The program “will build on the already strong relationships and communication that exists between the offices,” Cameron County DA’s Office spokeswoman Victoria Cisneros wrote in a press release Friday.

Saenz said his office regularly collaborates with other DAs, but that the move to formalize the relationships will make collaborating more constructive. “Everybody was really excited about it,” he said.

Photos from the coalition’s Feb. 27 inaugural meeting showed the four district attorneys gathered in the DA’s office in Brownsville, taking notes and discussing various initiatives.

Saenz said the coalition discussed the ability to share resources and intelligence information, as well as efforts to host and assist with inter-county law enforcement training. Additionally, he said the counties plan to collaborate on seasonal initiatives like holiday DWI campaigns while also representing the Valley in a united front on legislative matters.

DA Saenz will serve as chairman, while Hidalgo County District Attorney Ricardo Rodriguez has been appointed vice-chairman. Saenz, who proposed the idea to the other DAs in December, explained that the cooperation will facilitate joint training sessions and the sharing of technology in ways that can assist prosecutors while also conserving counties’ resources.

“For example — I’ll put on a training and it will cost me a couple thousand dollars.
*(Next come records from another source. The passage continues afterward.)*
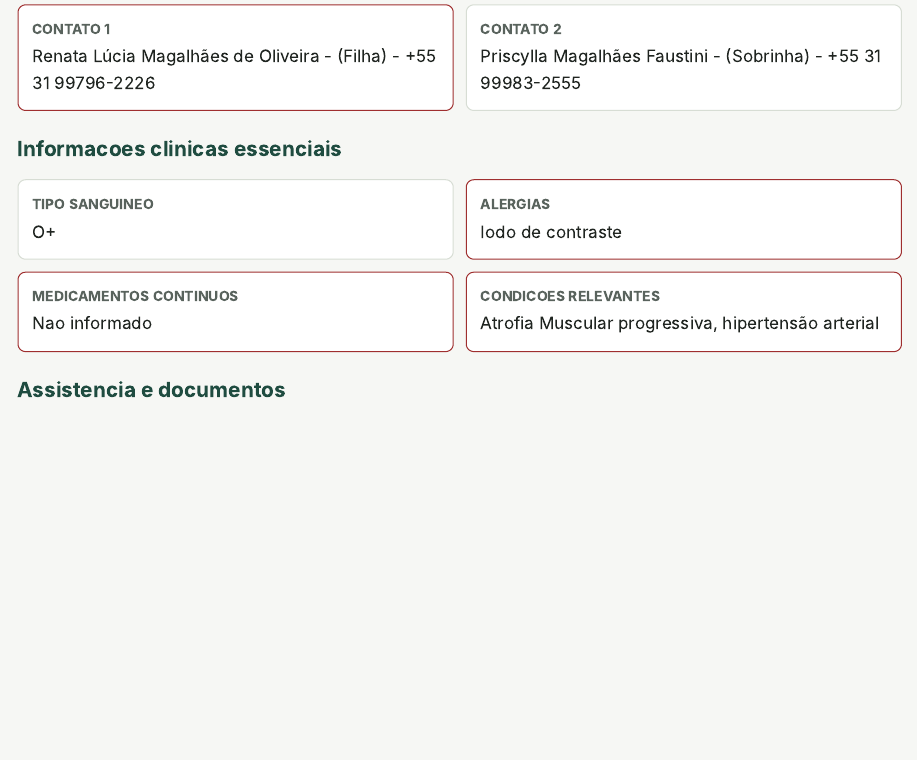
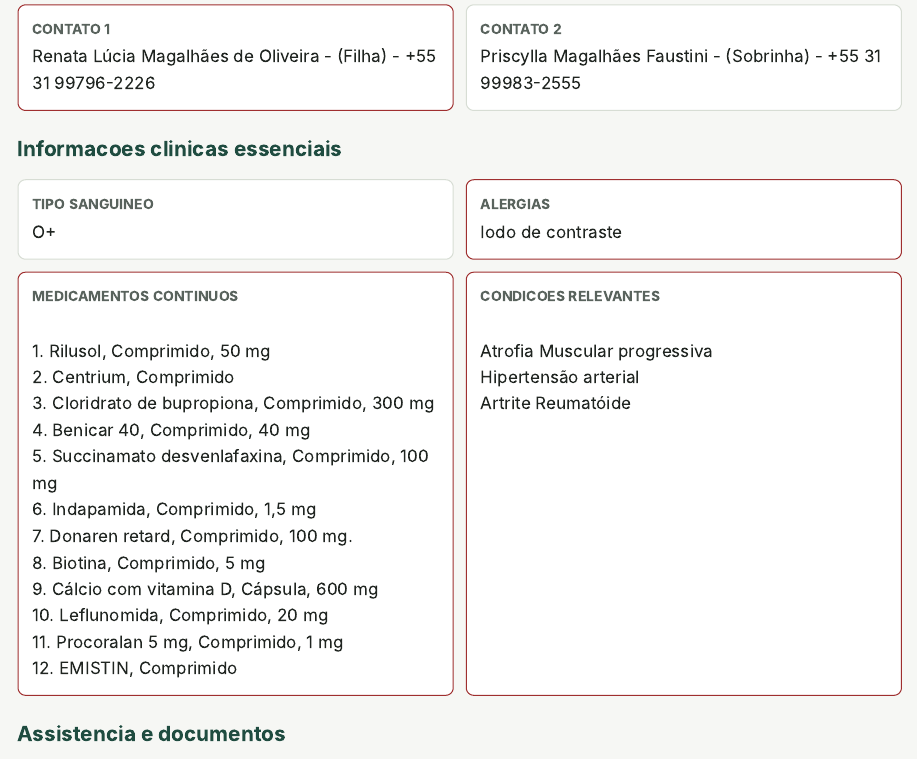
Before and after one commit to retaoliveira/saude_mae, an R Markdown document (index.Rmd): the page in a window 1100 px wide, from 470 px down. The pictures show the output file index.html that the author committed with the source, opened offline.

Commit message:
Publica cartao de saude

```diff
--- a/index.Rmd
+++ b/index.Rmd
@@ -22,8 +22,23 @@ params:
   contato_emergencia_2_telefone: "+55 31 99983-2555"
   tipo_sanguineo: "O+"
   alergias: "Iodo de contraste"
-  medicamentos_continuos: "Nao informado"
-  condicoes_relevantes: "Atrofia Muscular progressiva, hipertensão arterial"
+  medicamentos_continuos:  "<br>
+  1. Rilusol, Comprimido, 50 mg<br>
+  2. Centrium, Comprimido<br>
+  3. Cloridrato de bupropiona, Comprimido, 300 mg<br>
+  4. Benicar 40, Comprimido, 40 mg<br>
+  5. Succinamato desvenlafaxina, Comprimido, 100 mg<br>
+  6. Indapamida, Comprimido, 1,5 mg<br>
+  7. Donaren retard, Comprimido, 100 mg. <br>
+  8. Biotina, Comprimido, 5 mg<br>
+  9. Cálcio com vitamina D, Cápsula, 600 mg<br>
+  10. Leflunomida, Comprimido, 20 mg<br>
+  11. Procoralan 5 mg, Comprimido, 1 mg<br>
+  12. EMISTIN, Comprimido<br>"
+  condicoes_relevantes: "<br>
+  Atrofia Muscular progressiva<br>
+  Hipertensão arterial<br>
+  Artrite Reumatóide"
   plano_saude: "Assefaz - Esmeralda"
   numero_carteirinha: "00010300063184005"
   medicos_referencia: "Nao informado"
```
Also changed, not shown: documentos/Relatorio_-_Maria_Lucia_assinado.pdf (added), index.html, 13 other files.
Mr. Rodriguez in Hidalgo will put on a training and it will cost several thousand dollars. The coalition can cooperate and collaborate with each other on areas of training.”

Saenz said that the move to form the coalition will assist prosecutors with intelligence, as many Valley crimes occur between counties. “For the bad guys, there is no such thing as Cameron County, Hidalgo County boundaries. In fact, we’ve had numerous cases where the case starts in Hidalgo County and the murder happens in Hidalgo County, but the body is found over here.”

Another way the group will collaborate is to present a unified Valley voice on legislative issues that impact community members, according to Saenz.

“If I go by myself to Austin, I’m one of many hands going up. If we go as a RGV DA Coalition — four of us — OK, now it’s four hands reaching up and we’ll get their attention,” he said. “This is a more united and louder message that we’re trying to send, for the betterment of our people.”

This would give the officials the ability to prosecute crimes that currently fall through the cracks, according to Saenz. “One of those crimes is where new construction sites are stripped of copper. Copper is very valuable,” he said.

Other issues the DA said he’d like to address include legislation requiring pawn shops to check receipts from sellers before they buy an item, or the ability to prosecute contractors who take money from clients and never complete the work.

“People literally give thousands of dollars to a contractor who promises to do this and that, and lo and behold he takes off. As the law is written right now, it is very difficult for us to make it a criminal matter,” said Saenz.